[What you have to do]:
Which of the lines in the data below contain the string "onclick"? Copy each of them.

Dataset records
□ □ □ □

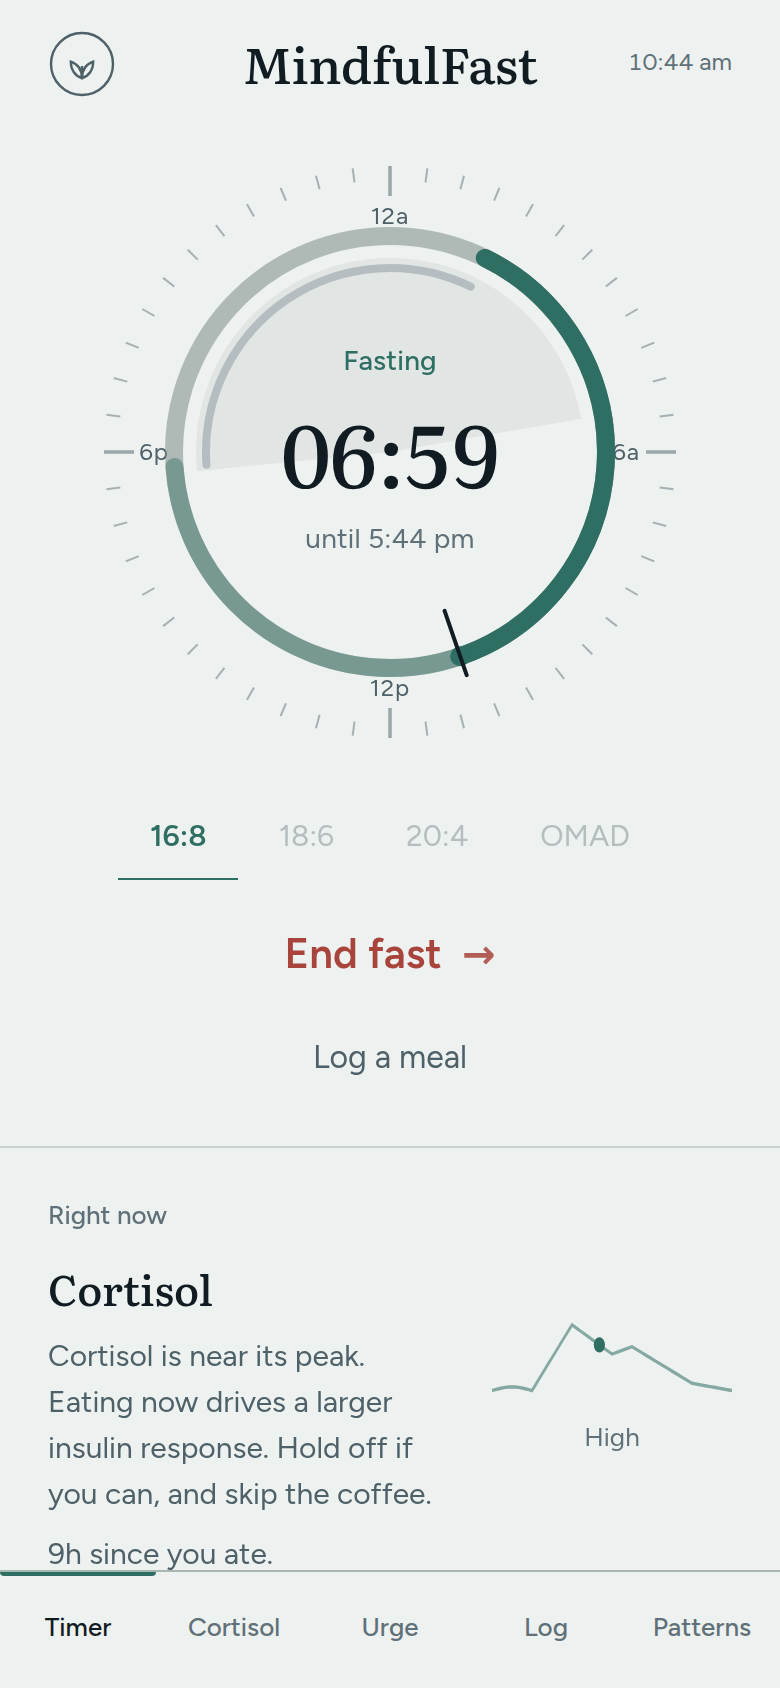
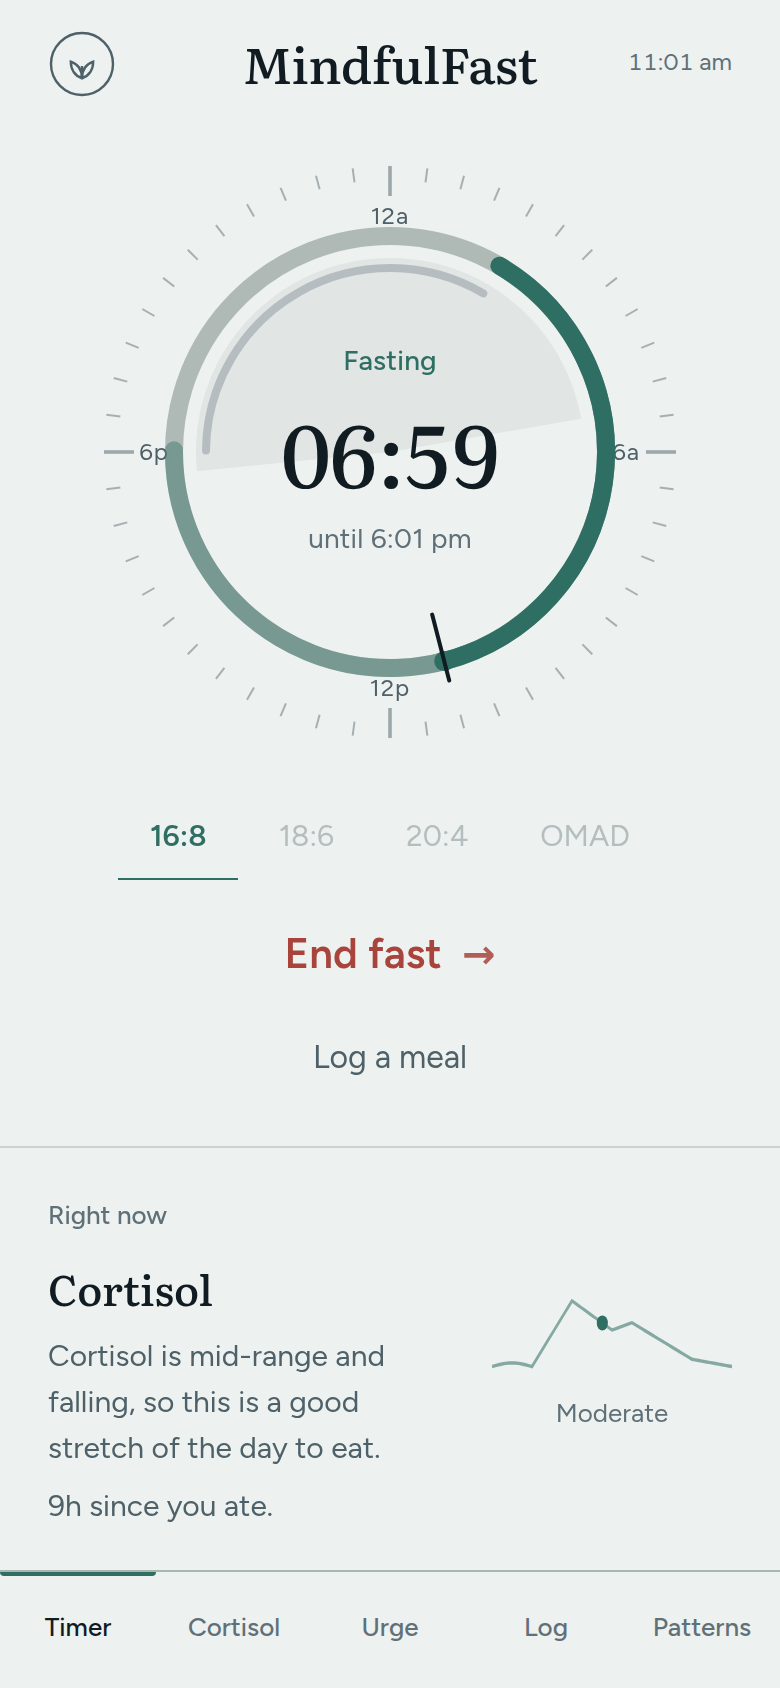
Stop stacking full stops in the interface copy
Audited every user-facing string against the writing rules. The one
systematic problem was rhythm: 62 of 131 strings were exactly two sentences,
34 of them with the two sentences within four words of each other. Every tip
and every piece of guidance was instruction then reason, in matching short
beats, about sixty times over. Read as a list it was a grid.

Joined related thoughts with so, and, because, since, then, and varied the
connector and the length so the result is not just a different grid. Two
sentence strings are down to 17 of 65 and the matched pairs to 5, all of
which have a real break in them: a statement then a question, or a fact then
an instruction.

Clean on em dashes, the ban list, three item lists and American spellings.
Dropped the one possessive carrying a curly apostrophe rather than mixing
punctuation styles. Screenshots regenerated since the copy moved.

diff --git a/index.html b/index.html
@@ -1053,7 +1053,7 @@ button, input { font: inherit; color: inherit; background: none; border: none; }
   <!-- ======================= URGE ======================= -->
   <main class="screen" id="screenUrge">
     <div class="urge-band">
-      <p class="urge-lead">Most urges peak within 15 to 20 minutes and then fade. Start by working out what is causing this one.</p>
+      <p class="urge-lead">Most urges peak within 15 to 20 minutes and then fade, so start by working out what is causing this one.</p>
       <button class="urge-btn" onclick="startUrgeFlow()">
         <span class="urge-btn-l">I have<br>an urge</span>
         <span class="urge-btn-s">Start here</span>
@@ -1064,19 +1064,19 @@ button, input { font: inherit; color: inherit; background: none; border: none; }
       <div class="band-label">Single tools</div>
       <div class="iv" onclick="quickTool('breathe')">
         <div class="iv-h">Slow breathing</div>
-        <div class="iv-p">About 90 seconds, with the out-breath longer than the in-breath. This slows your heart rate down.</div>
+        <div class="iv-p">About 90 seconds with the out-breath longer than the in-breath, which slows your heart rate down.</div>
       </div>
       <div class="iv" onclick="quickTool('walk')">
         <div class="iv-h">Brisk walk</div>
-        <div class="iv-p">Five to ten minutes. Walking clears stress hormones faster than sitting still.</div>
+        <div class="iv-p">Five to ten minutes, because walking clears stress hormones faster than sitting still does.</div>
       </div>
       <div class="iv" onclick="quickTool('leave')">
         <div class="iv-h">Leave the kitchen</div>
-        <div class="iv-p">Go to a different room and shut the door. Being near food is part of what triggers the urge.</div>
+        <div class="iv-p">Go to a different room and shut the door, since being near food is part of what triggers the urge.</div>
       </div>
       <div class="iv" onclick="quickTool('delay')">
         <div class="iv-h">Wait ten minutes</div>
-        <div class="iv-p">Set a timer and decide when it goes off. You can still eat then.</div>
+        <div class="iv-p">Set a timer and decide when it goes off, you can still eat then.</div>
       </div>
     </section>
 
@@ -1646,7 +1646,7 @@ function startFast() {
   saveState();
   scheduleAlarms(); requestNotifications();
   refreshTimer();
-  showToast('Fast started. Eating window opens ' + clock(state.fastEnd) + '.');
+  showToast('Fast started, eating window opens at ' + clock(state.fastEnd) + '.');
 }
 
 function endFast() {
@@ -1739,7 +1739,7 @@ function buildAlarmList() {
     let i = 1;
     for (let t = now + 3600000; t < state.fastEnd.getTime(); t += 3600000, i++) {
       out.push({ id: 'hourly-' + i, at: t,
-                 title: 'Fasting check-in', body: 'Still fasting. Drink some water.' });
+                 title: 'Fasting check-in', body: 'Still fasting, have some water.' });
     }
   }
   return out;
@@ -2012,9 +2012,9 @@ function renderCortisol() {
 }
 
 const ADVICE = {
-  high: 'Cortisol is near its peak. Eating now drives a larger insulin response. Hold off if you can, and skip the coffee.',
-  moderate: 'Cortisol is mid-range and falling. Good stretch of the day to eat.',
-  low: 'Cortisol is at its lowest. Eating now works against the hormones that control sleep.'
+  high: 'Cortisol is near its peak, so eating now drives a larger insulin response. Hold off if you can, and skip the coffee.',
+  moderate: 'Cortisol is mid-range and falling, so this is a good stretch of the day to eat.',
+  low: 'Cortisol is at its lowest, so eating now works against the hormones that control sleep.'
 };
 
 /* The band alone cannot tell you much. How long since you ate changes what
@@ -2044,8 +2044,8 @@ function phaseLabel(h) {
 
 function tipsFor(h) {
   if (h >= 5 && h < 9) return [
-    { h: 'Delay breakfast', p: 'Cortisol is already high. Eating on top of it spikes insulin harder. Wait one to two hours after waking.' },
-    { h: 'Hold the coffee', p: 'Caffeine amplifies a peak that is already happening. It works better around 9 or 10am.' },
+    { h: 'Delay breakfast', p: 'Cortisol is already high and eating on top of it spikes insulin harder. Wait one to two hours after waking.' },
+    { h: 'Hold the coffee', p: 'Caffeine amplifies a peak that is already happening, so it works better around 9 or 10am.' },
     { h: 'Get outside', p: 'Ten minutes of direct daylight helps set your body clock for the day.' }
   ];
   if (h >= 9 && h < 12) return [
@@ -2061,8 +2061,8 @@ function tipsFor(h) {
     { h: 'Cravings are more likely now', p: 'Self-control drops along with cortisol. Impulsive eating is most common in these hours, so decide what you are eating in advance.' }
   ];
   return [
-    { h: 'Cortisol at its lowest', p: 'Cortisol should be at its lowest now. Eating this late disrupts sleep and favours fat storage.' },
-    { h: 'Getting ready for sleep', p: 'Dim the lights and put the screens down. Poor sleep tonight shifts tomorrow’s curve.' }
+    { h: 'Cortisol at its lowest', p: 'Cortisol should be at its lowest now, and eating this late disrupts sleep and favours fat storage.' },
+    { h: 'Getting ready for sleep', p: 'Dim the lights and put the screens down, because poor sleep tonight shifts the curve tomorrow.' }
   ];
 }
 
@@ -2237,7 +2237,7 @@ function runBreathe() {
       if (++breathe.round > breathe.rounds) {
         const inFlow = breathe.fromFlow;
         stopBreathing();
-        if (!inFlow) showToast('Finished. Check whether the urge has changed.');
+        if (!inFlow) showToast('Finished. How is the urge now?');
         return;
       }
     }
@@ -2520,7 +2520,7 @@ function renderEatingPlan() {
   if (!state.eating.on) {
     wrap.innerHTML = '';
     note.className = 'eat-note';
-    note.textContent = 'Long gaps between meals make loss-of-control eating more likely, not less. If that is a pattern for you, eating on a schedule usually settles it.';
+    note.textContent = 'Long gaps between meals make loss-of-control eating more likely, not less, so if that is a pattern for you then eating on a schedule usually settles it.';
     return;
   }
 
@@ -2570,17 +2570,17 @@ const BUCKETS = {
     name: 'Calm your body',
     why: 'Slow your heart rate down first, then decide.',
     actions: [
-      { id: 'breathe', name: 'Slow breathing', mins: 2,  tip: 'In for four, out for six. Keep the out-breath longer than the in-breath.' },
-      { id: 'relax',   name: 'Release your shoulders', mins: 3, tip: 'Tense a muscle group hard for five seconds, then let go. Jaw, shoulders, hands, legs.' },
-      { id: 'sit',     name: 'Sit still and count exhales', mins: 5, tip: 'Count ten breaths out. Lost count is normal, start again at one.' }
+      { id: 'breathe', name: 'Slow breathing', mins: 2,  tip: 'In for four and out for six, so the out-breath stays longer.' },
+      { id: 'relax',   name: 'Release your shoulders', mins: 3, tip: 'Tense a muscle group hard for five seconds then let go, working through jaw, shoulders, hands and legs.' },
+      { id: 'sit',     name: 'Sit still and count exhales', mins: 5, tip: 'Count ten breaths out, then start again at one if you lose count.' }
     ]
   },
   move: {
     name: 'Use up the adrenaline',
     why: 'Physical activity clears stress hormones faster than sitting still.',
     actions: [
-      { id: 'walk',    name: 'Brisk walk', mins: 10, tip: 'Outside if you can. Walk fast enough to breathe harder.' },
-      { id: 'stretch', name: 'Stretch', mins: 5, tip: 'Neck, shoulders, hips, hamstrings. Slowly, and do not force any of them.' },
+      { id: 'walk',    name: 'Brisk walk', mins: 10, tip: 'Outside if you can, fast enough that you are breathing harder.' },
+      { id: 'stretch', name: 'Stretch', mins: 5, tip: 'Neck, shoulders, hips and hamstrings, slowly, without forcing any of them.' },
       { id: 'song',    name: 'Move for one song', mins: 4, tip: 'Pick something fast and keep moving until it ends.' }
     ]
   },
@@ -2588,19 +2588,19 @@ const BUCKETS = {
     name: 'Change where you are',
     why: 'Being near food is part of what triggers the urge.',
     actions: [
-      { id: 'leave',   name: 'Leave the kitchen', mins: 10, tip: 'Different room, door shut. Take your phone so you have a reason to stay.' },
-      { id: 'outside', name: 'Step outside', mins: 5,  tip: 'The front step is far enough. Daylight and cooler air both help.' },
-      { id: 'shower',  name: 'Shower or wash your face', mins: 8, tip: 'Cold or warm water both work. It also keeps you out of the kitchen for a few minutes.' }
+      { id: 'leave',   name: 'Leave the kitchen', mins: 10, tip: 'Different room with the door shut, and take your phone so you have a reason to stay put.' },
+      { id: 'outside', name: 'Step outside', mins: 5,  tip: 'The front step is far enough, since daylight and cooler air both help.' },
+      { id: 'shower',  name: 'Shower or wash your face', mins: 8, tip: 'Cold or warm water both work, plus it keeps you out of the kitchen for a few minutes.' }
     ]
   },
   soothe: {
     name: 'Comfort yourself another way',
     why: 'Food is the quickest thing to reach for, but it is usually not what you need.',
     actions: [
-      { id: 'drink',   name: 'Make a warm drink', mins: 6,  tip: 'Tea, decaf, hot water. Making it takes about as long as the urge does.' },
+      { id: 'drink',   name: 'Make a warm drink', mins: 6,  tip: 'Tea, decaf or hot water, since making it takes about as long as the urge does.' },
       { id: 'write',   name: 'Write down what happened', mins: 5, tip: 'One prompt: what stressed me just now? Nobody else reads it.' },
-      { id: 'reach',   name: 'Text or call someone', mins: 8, tip: 'You do not have to mention food. Any conversation works.' },
-      { id: 'audio',   name: 'Put on something calming', mins: 10, tip: 'Music or a podcast. Something you have to pay a bit of attention to.' }
+      { id: 'reach',   name: 'Text or call someone', mins: 8, tip: 'You do not have to mention food, any conversation works.' },
+      { id: 'audio',   name: 'Put on something calming', mins: 10, tip: 'Music or a podcast, something you have to pay a bit of attention to.' }
     ]
   }
 };
@@ -2727,7 +2727,7 @@ const FLOW_VIEWS = {
     <div class="flow-q">${stressed ? 'What do you want to try?' : 'Are you physically hungry?'}</div>
     <div class="flow-hint">${stressed
       ? 'Each option runs a timer while you do it.'
-      : 'Empty stomach, low energy, a while since you last ate. Wanting to eat is a separate thing.'}</div>
+      : 'Think empty stomach, low energy, and a while since you last ate. Just wanting to eat is a different thing.'}</div>
     <div class="opts col">
       ${stressed ? '' :
         `<button class="opt${flow.draft.bucket === 'hungry' ? ' on' : ''}" data-set="bucket" data-val="hungry">
@@ -2846,7 +2846,7 @@ Object.assign(ALL_ACTIONS, {
                tip: 'Serve the amount you planned, then start.' },
   'eat-now': { id: 'eat-now', name: 'Eat now', mins: 0, tip: '' },
   delay:     { id: 'delay',   name: 'Ten minute pause', mins: 10,
-               tip: 'Waiting two minutes is a decision too. The urge usually drops in that time.' }
+               tip: 'Waiting two minutes is a decision too, and the urge usually drops in that time.' }
 });
 
 document.getElementById('flowBody').addEventListener('click', e => {
@@ -2933,7 +2933,7 @@ function paintHold() {
   if (left <= 0 && flow.holdTimer) {
     clearInterval(flow.holdTimer); flow.holdTimer = null;
     chime();
-    showToast('Time is up. Check whether the urge has changed.');
+    showToast('Time is up, check whether the urge has changed.');
   }
 }
 
@@ -3093,7 +3093,7 @@ function renderInsights(eps, byHour) {
     const avg = rated.reduce((s, e) => s + (e.urge0 - e.urge1), 0) / rated.length;
     out.push(avg > 0
       ? 'Urges drop by about ' + avg.toFixed(1) + ' points once you do something. They fade on their own more often than it feels like they will.'
-      : 'Your urges are not dropping much yet. Try a longer timer, or a different kind of tool.');
+      : 'Your urges are not dropping much yet, so try a longer timer or a different kind of tool.');
   }
 
   // The signal that matters most in a fasting app: urges concentrating late
@@ -3185,10 +3185,10 @@ document.addEventListener('click', e => {
 
 /* ---------------- insight sheet ---------------- */
 const WHY = {
-  high: [['Cortisol is near its peak', 'Waking drives a sharp rise that takes a few hours to come down. Eating into that peak produces a larger insulin response than the same food later.'],
-         ['What helps', 'Delay the first meal an hour or two if you can, hold the coffee until the curve is falling, and get some daylight. Morning light is what keeps the rhythm on time.']],
+  high: [['Cortisol is near its peak', 'Waking drives a sharp rise that takes a few hours to come down, so eating into that peak produces a larger insulin response than the same food would later.'],
+         ['What helps', 'Delay the first meal an hour or two if you can, and hold the coffee until the curve is falling. Get some daylight too, since morning light is what keeps the rhythm on time.']],
   moderate: [['Cortisol is mid-range and falling', 'Insulin sensitivity is reasonable here, and appetite signals are more trustworthy than they are at either end of the day.'],
-             ['What helps', 'If you are breaking a fast, this is the window to do it. Protein first steadies blood sugar and takes the edge off the late-afternoon dip.']],
+             ['What helps', 'If you are breaking a fast this is the window to do it, and protein first steadies blood sugar and takes the edge off the late-afternoon dip.']],
   low: [['Cortisol is at its lowest', 'Most tissue repair happens during the overnight low. Self-control is also at its weakest then, which is why urges are more common in the evening.'],
         ['What helps', 'Eating now works against the hormones that control sleep. An urge at this hour is more likely to be stress or tiredness than hunger, so the Urge tab asks which one it is.']]
 };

□ □ □ □

[Solution below]:
       <button class="urge-btn" onclick="startUrgeFlow()">
       <div class="iv" onclick="quickTool('breathe')">
       <div class="iv" onclick="quickTool('walk')">
       <div class="iv" onclick="quickTool('leave')">
       <div class="iv" onclick="quickTool('delay')">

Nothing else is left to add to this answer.